I’ve trammed past the stop near this cemetery countless times since living here, and finally made getting off the tram to explore a priority. Tucked behind a hideous 1970’s-era city-run retirement home are the remains of not only Vienna’s oldest Jewish cemetery, but one of Europe’s oldest cemeteries in general, dating back to the 1500s, before Jews were even permitted to freely live in Vienna.
The cemetery is in Alsergrund, Vienna’s 9th district and Döbling’s neighbor district to the south. To access the cemetery one passes through the main reception of the retirement home into the courtyard. Perhaps it’s just me, but should I ever reside in a retirement home, I don’t think I would want a room with a cemetery view.

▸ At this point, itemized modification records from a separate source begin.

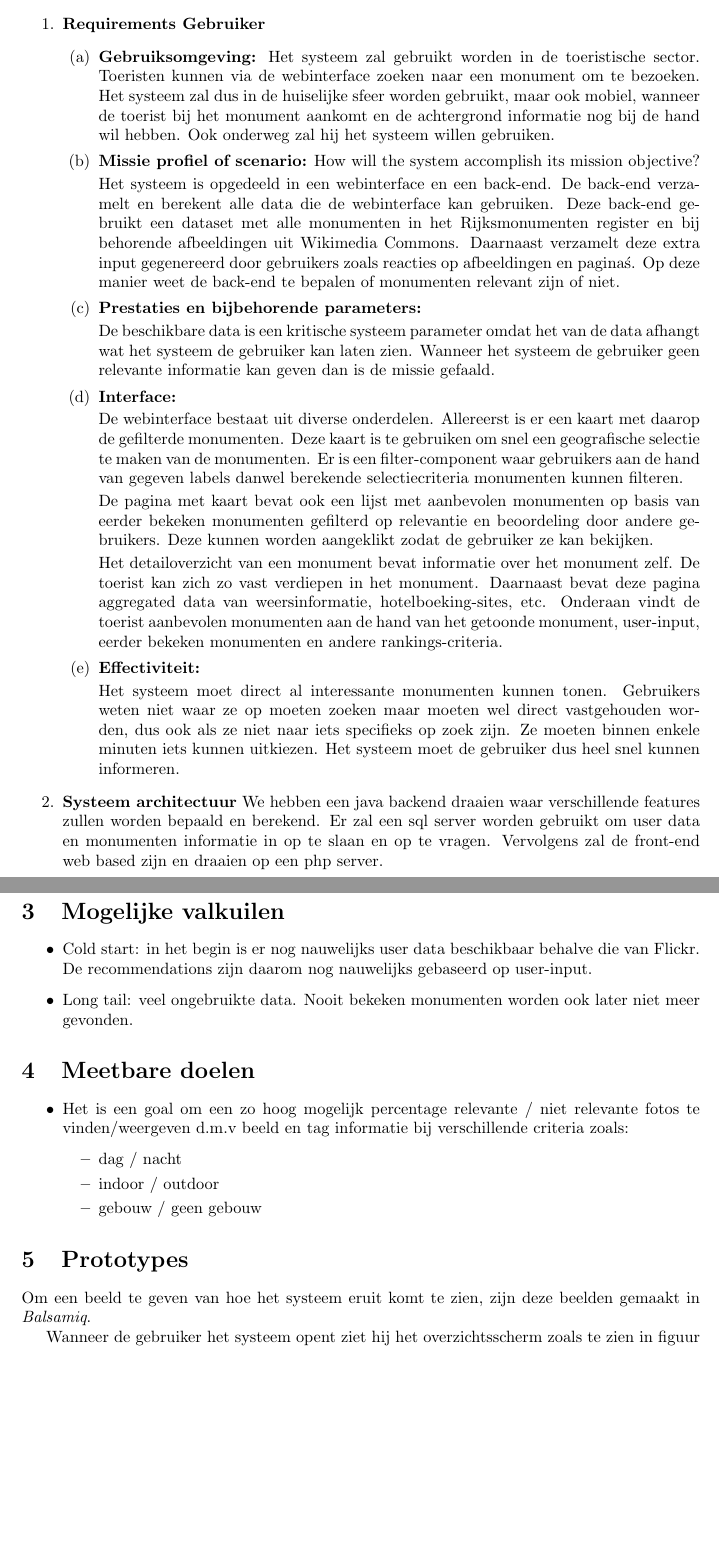
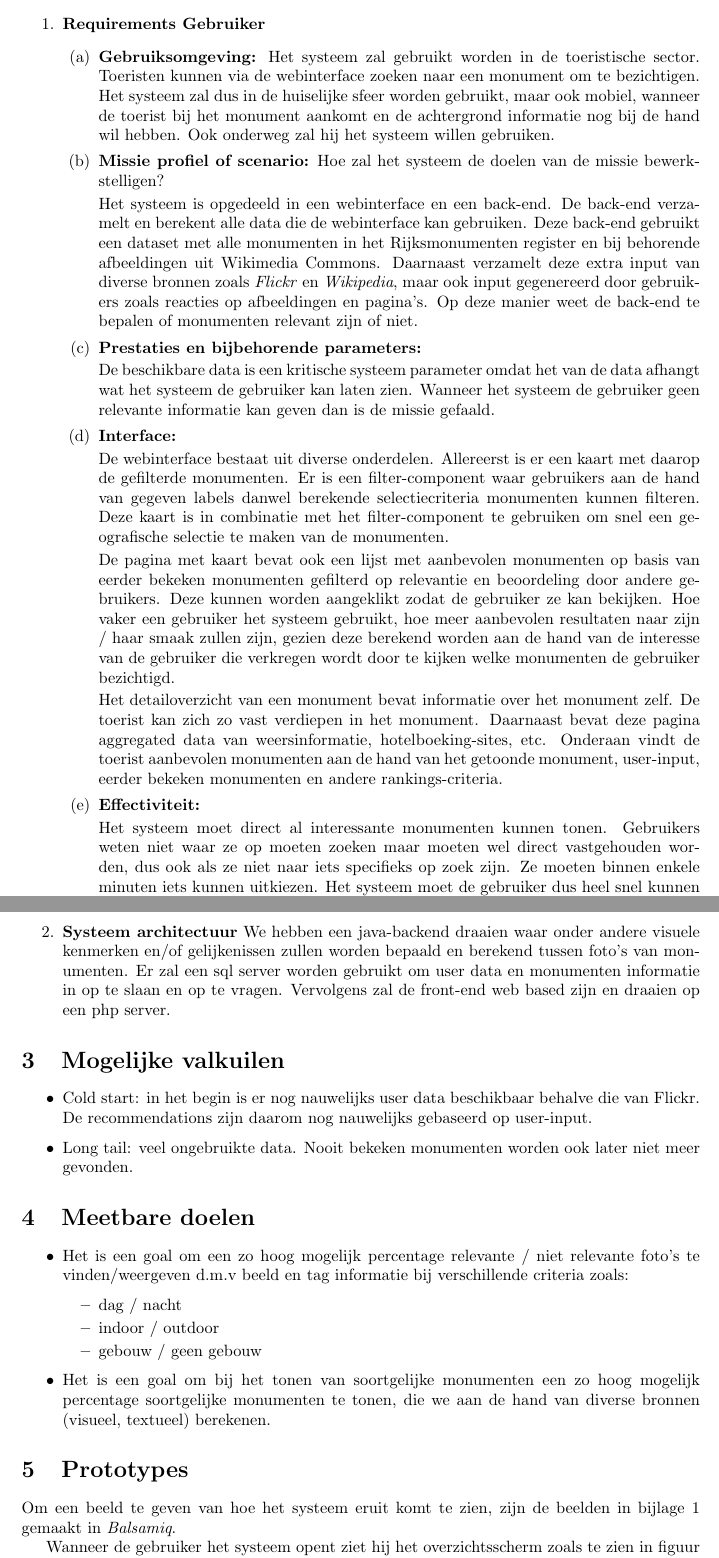
Before and after one commit to hermanbanken/Contextproject, a LaTeX document (reports/Requirements Analysis/requirements.tex): two parts of pages 2 and 3 of 4, joined at a grey line, cut so that both start at the same text, the shorter picture padded with empty space. Compiled offline with pdfLaTeX.

Commit message:
aanpassingen
nog wat aanpassingen

```diff
--- a/reports/Requirements Analysis/requirements.tex
+++ b/reports/Requirements Analysis/requirements.tex
@@ -28,10 +28,10 @@ De vereisten van het te maken systeem verdelen we onder in verschillende kopjes.
 	\item{\textbf{Requirements Gebruiker}}
 	\begin{enumerate}
 		\item{\textbf{Gebruiksomgeving:}}
-		Het systeem zal gebruikt worden in de toeristische sector. Toeristen kunnen via de webinterface zoeken naar een monument om te bezoeken. Het systeem zal dus in de huiselijke sfeer worden gebruikt, maar ook mobiel, wanneer de toerist bij het monument aankomt en de achtergrond informatie nog bij de hand wil hebben. Ook onderweg zal hij het systeem willen gebruiken.
-		\item{\textbf{Missie profiel of scenario:}} How will the system accomplish its mission objective?
+		Het systeem zal gebruikt worden in de toeristische sector. Toeristen kunnen via de webinterface zoeken naar een monument om te bezichtigen. Het systeem zal dus in de huiselijke sfeer worden gebruikt, maar ook mobiel, wanneer de toerist bij het monument aankomt en de achtergrond informatie nog bij de hand wil hebben. Ook onderweg zal hij het systeem willen gebruiken.
+		\item{\textbf{Missie profiel of scenario:}} Hoe zal het systeem de doelen van de missie bewerkstelligen?
 
-		Het systeem is opgedeeld in een webinterface en een back-end. De back-end verzamelt en berekent alle data die de webinterface kan gebruiken. Deze back-end gebruikt een dataset met alle monumenten in het Rijksmonumenten register en bij behorende afbeeldingen uit Wikimedia Commons. Daarnaast verzamelt deze extra input gegenereerd door gebruikers zoals reacties op afbeeldingen en pagina\'s. Op deze manier weet de back-end te bepalen of monumenten relevant zijn of niet.
+		Het systeem is opgedeeld in een webinterface en een back-end. De back-end verzamelt en berekent alle data die de webinterface kan gebruiken. Deze back-end gebruikt een dataset met alle monumenten in het Rijksmonumenten register en bij behorende afbeeldingen uit Wikimedia Commons. Daarnaast verzamelt deze extra input van diverse bronnen zoals \emph{Flickr} en \emph{Wikipedia}, maar ook input gegenereerd door gebruikers zoals reacties op afbeeldingen en pagina's. Op deze manier weet de back-end te bepalen of monumenten relevant zijn of niet.
 
 		\item{\textbf{Prestaties en bijbehorende parameters:}}
 
@@ -39,9 +39,9 @@ De vereisten van het te maken systeem verdelen we onder in verschillende kopjes.
 
 		\item{\textbf{Interface:}}
 
-		De webinterface bestaat uit diverse onderdelen. Allereerst is er een kaart met daarop de gefilterde monumenten. Deze kaart is te gebruiken om snel een geografische selectie te maken van de monumenten. Er is een filter-component waar gebruikers aan de hand van gegeven labels danwel berekende selectiecriteria monumenten kunnen filteren.
+		De webinterface bestaat uit diverse onderdelen. Allereerst is er een kaart met daarop de gefilterde monumenten. Er is een filter-component waar gebruikers aan de hand van gegeven labels danwel berekende selectiecriteria monumenten kunnen filteren. Deze kaart is in combinatie met het filter-component te gebruiken om snel een geografische selectie te maken van de monumenten.
 
-		De pagina met kaart bevat ook een lijst met aanbevolen monumenten op basis van eerder bekeken monumenten gefilterd op relevantie en beoordeling door andere gebruikers. Deze kunnen worden aangeklikt zodat de gebruiker ze kan bekijken.
+		De pagina met kaart bevat ook een lijst met aanbevolen monumenten op basis van eerder bekeken monumenten gefilterd op relevantie en beoordeling door andere gebruikers. Deze kunnen worden aangeklikt zodat de gebruiker ze kan bekijken. Hoe vaker een gebruiker het systeem gebruikt, hoe meer aanbevolen resultaten naar zijn / haar smaak zullen zijn, gezien deze berekend worden aan de hand van de interesse van de gebruiker die verkregen wordt door te kijken welke monumenten de gebruiker bezichtigd.
 
 		Het detailoverzicht van een monument bevat informatie over het monument zelf. De toerist kan zich zo vast verdiepen in het monument. Daarnaast bevat deze pagina aggregated data van weersinformatie, hotelboeking-sites, etc. Onderaan vindt de toerist aanbevolen monumenten aan de hand van het getoonde monument, user-input, eerder bekeken monumenten en andere rankings-criteria.
 
@@ -50,7 +50,7 @@ De vereisten van het te maken systeem verdelen we onder in verschillende kopjes.
 		Het systeem moet direct al interessante monumenten kunnen tonen. Gebruikers weten niet waar ze op moeten zoeken maar moeten wel direct vastgehouden worden, dus ook als ze niet naar iets specifieks op zoek zijn. Ze moeten binnen enkele minuten iets kunnen uitkiezen. Het systeem moet de gebruiker dus heel snel kunnen informeren.
 	\end{enumerate}
 	\item{\textbf{Systeem architectuur}}
-We hebben een java backend draaien waar verschillende features zullen worden bepaald en berekend. Er zal een sql server worden gebruikt om user data en monumenten informatie in op te slaan en op te vragen. Vervolgens zal de front-end web based zijn en draaien op een php server.
+We hebben een java-backend draaien waar onder andere visuele kenmerken en/of gelijkenissen zullen worden bepaald en berekend tussen foto's van monumenten. Er zal een sql server worden gebruikt om user data en monumenten informatie in op te slaan en op te vragen. Vervolgens zal de front-end web based zijn en draaien op een php server.
 
 \end{enumerate}
 \section{Mogelijke valkuilen}
@@ -60,15 +60,15 @@ We hebben een java backend draaien waar verschillende features zullen worden bep
 \end{itemize}
 \section{Meetbare doelen}
 \begin{itemize}
-\item Het is een goal om een zo hoog mogelijk percentage relevante / niet relevante fotos te vinden/weergeven d.m.v beeld en tag informatie bij verschillende criteria zoals:
+\item Het is een goal om een zo hoog mogelijk percentage relevante / niet relevante foto's te vinden/weergeven d.m.v beeld en tag informatie bij verschillende criteria zoals:
 \begin{itemize}
 \item dag / nacht
 \item indoor / outdoor
 \item gebouw / geen gebouw
 \end{itemize}
-
+\item Het is een goal om bij het tonen van soortgelijke monumenten een zo hoog mogelijk percentage soortgelijke monumenten te tonen, die we aan de hand van diverse bronnen (visueel, textueel) berekenen.
 \end{itemize}
 \section{Prototypes}
-Om een beeld te geven van hoe het systeem eruit komt te zien, zijn deze beelden gemaakt in \emph{Balsamiq}.
+Om een beeld te geven van hoe het systeem eruit komt te zien, zijn de beelden in bijlage 1 gemaakt in \emph{Balsamiq}.
 
 Wanneer de gebruiker het systeem opent ziet hij het overzichtsscherm zoals te zien in figuur 1. Aan de hand van de verschillende selectiecriteria aan de rechterkant van het scherm kan de gebruiker de selectie monumenten zichtbaar op de kaart beperken.
```
Also changed, not shown: reports/Requirements Analysis/requirements.tex (37 more changed lines).
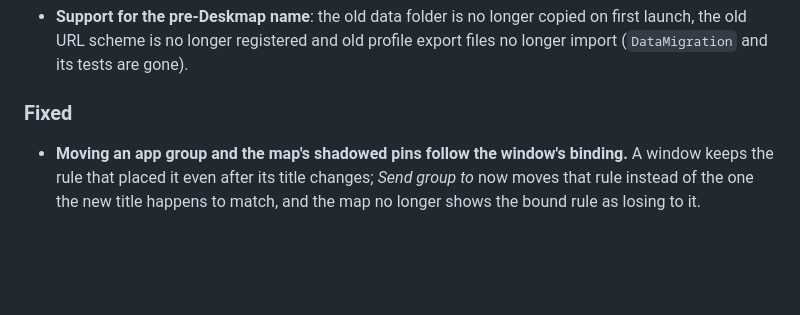
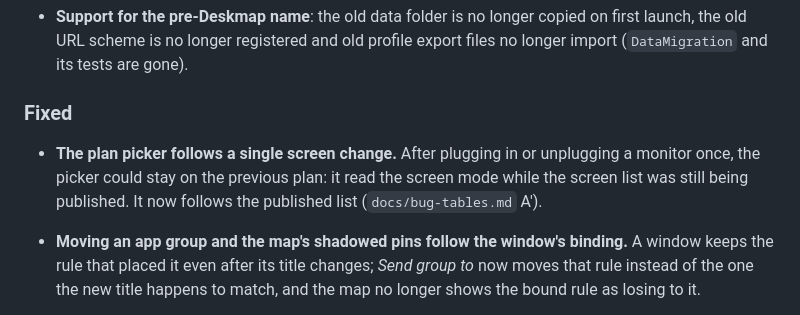
Before and after one commit to cnkndmr/Deskmap, a Markdown page: CHANGELOG.md, the part around the change. Drawn GitHub-style; blank space fills up the shorter version.

Commit message:
Changelog: plan picker follows a single screen change (EN + TR)

```diff
--- a/CHANGELOG.md
+++ b/CHANGELOG.md
@@ -138,6 +138,10 @@ number comes from the `VERSION` file.
 
 ### Fixed
 
+- **The plan picker follows a single screen change.** After plugging in or
+  unplugging a monitor once, the picker could stay on the previous plan: it
+  read the screen mode while the screen list was still being published. It
+  now follows the published list (`docs/bug-tables.md` A′).
 - **Moving an app group and the map's shadowed pins follow the window's
   binding.** A window keeps the rule that placed it even after its title
   changes; *Send group to* now moves that rule instead of the one the new
```
Also changed, not shown: docs/tr/CHANGELOG.md (+4 -0 lines).
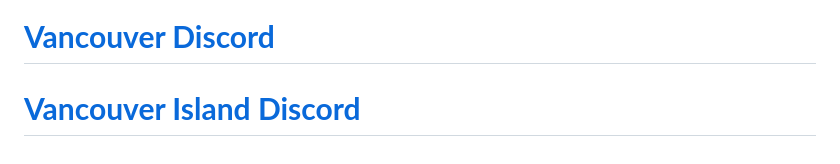
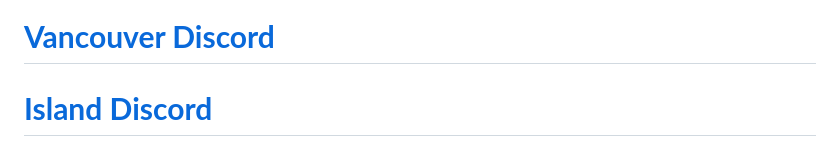
Before and after one commit to holly948/raincitybikecrew.com, a Markdown page: pages/home.md, the part around the change. GitHub-like rendering.

Commit message:
Update Page “home”

```diff
--- a/pages/home.md
+++ b/pages/home.md
@@ -43,4 +43,4 @@ We do not encourage illegal riding or anything to endanger others on group rides
 
 # **[Vancouver Discord](https://discord.gg/raincitybikecrew)**
 
-# **[Vancouver Island Discord](https://discord.gg/4MGyAuRBje)**
+# **[Island Discord](https://discord.gg/4MGyAuRBje)**
```
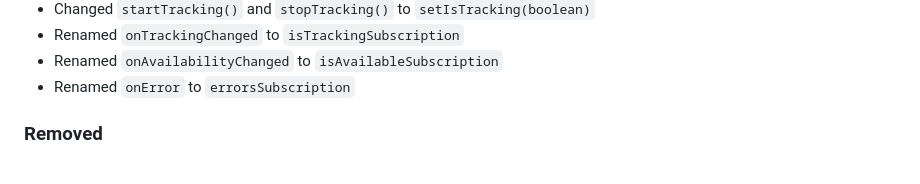
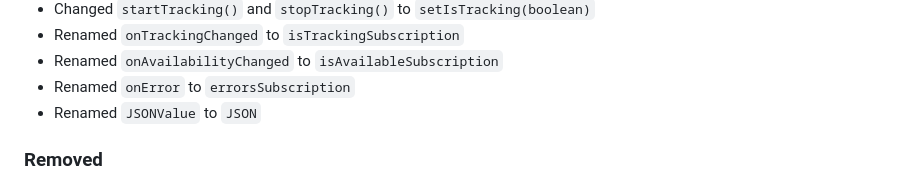
Before and after one commit to hypertrack/sdk-flutter, a Markdown page: CHANGELOG.md, the part around the change. Drawn GitHub-style.

Commit message:
Update CHANGELOG

```diff
--- a/CHANGELOG.md
+++ b/CHANGELOG.md
@@ -40,6 +40,7 @@ and this project adheres to [Semantic Versioning](https://semver.org/spec/v2.0.0
 - Renamed `onTrackingChanged` to `isTrackingSubscription`
 - Renamed `onAvailabilityChanged` to `isAvailableSubscription`
 - Renamed `onError` to `errorsSubscription`
+- Renamed `JSONValue` to `JSON`
 
 ### Removed
 
```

The cemetery is not as well-restored or maintained as I was expecting, given that it was purchased by the city in 1978 with the commitment to restoration and maintenance, though I do not know its previous condition, and there seemed to be a crew doing something on the grounds. The large sarcophagus on the right is that of Samson Wertheimer. He was a financier and creditor to the Hapsburg Court, and the chief rabbi of Hungary and Moravia (now part of Czech Republic).
Naturally, the Nazis found their way here in their efforts to “dissolve” all Jewish cemeteries. They destroyed gravestones and exhumed human remains (!), but thankfully a group of courageous Jews relocated many markers and remains to Vienna’s Central Cemetery, where they were discovered and returned several years ago.
The cemetery can only be viewed from the slightly elevated walkway that borders two sides and connects with the old age home and the adjacent building. I was disappointed to watch as staff from both buildings used the walkway and benches for their smoke break. Seems disrespectful to me to light up in a cemetery, but what do I know?
This stone fish monument is a curious piece, believed to be a medieval fountain for ritual washing. Legend holds that it resides on the burial site of a demon fish who recited a traditional Jewish prayer right before it was to be slaughtered.
The Jüdischer Friedhof Rossau. Peace to all their souls.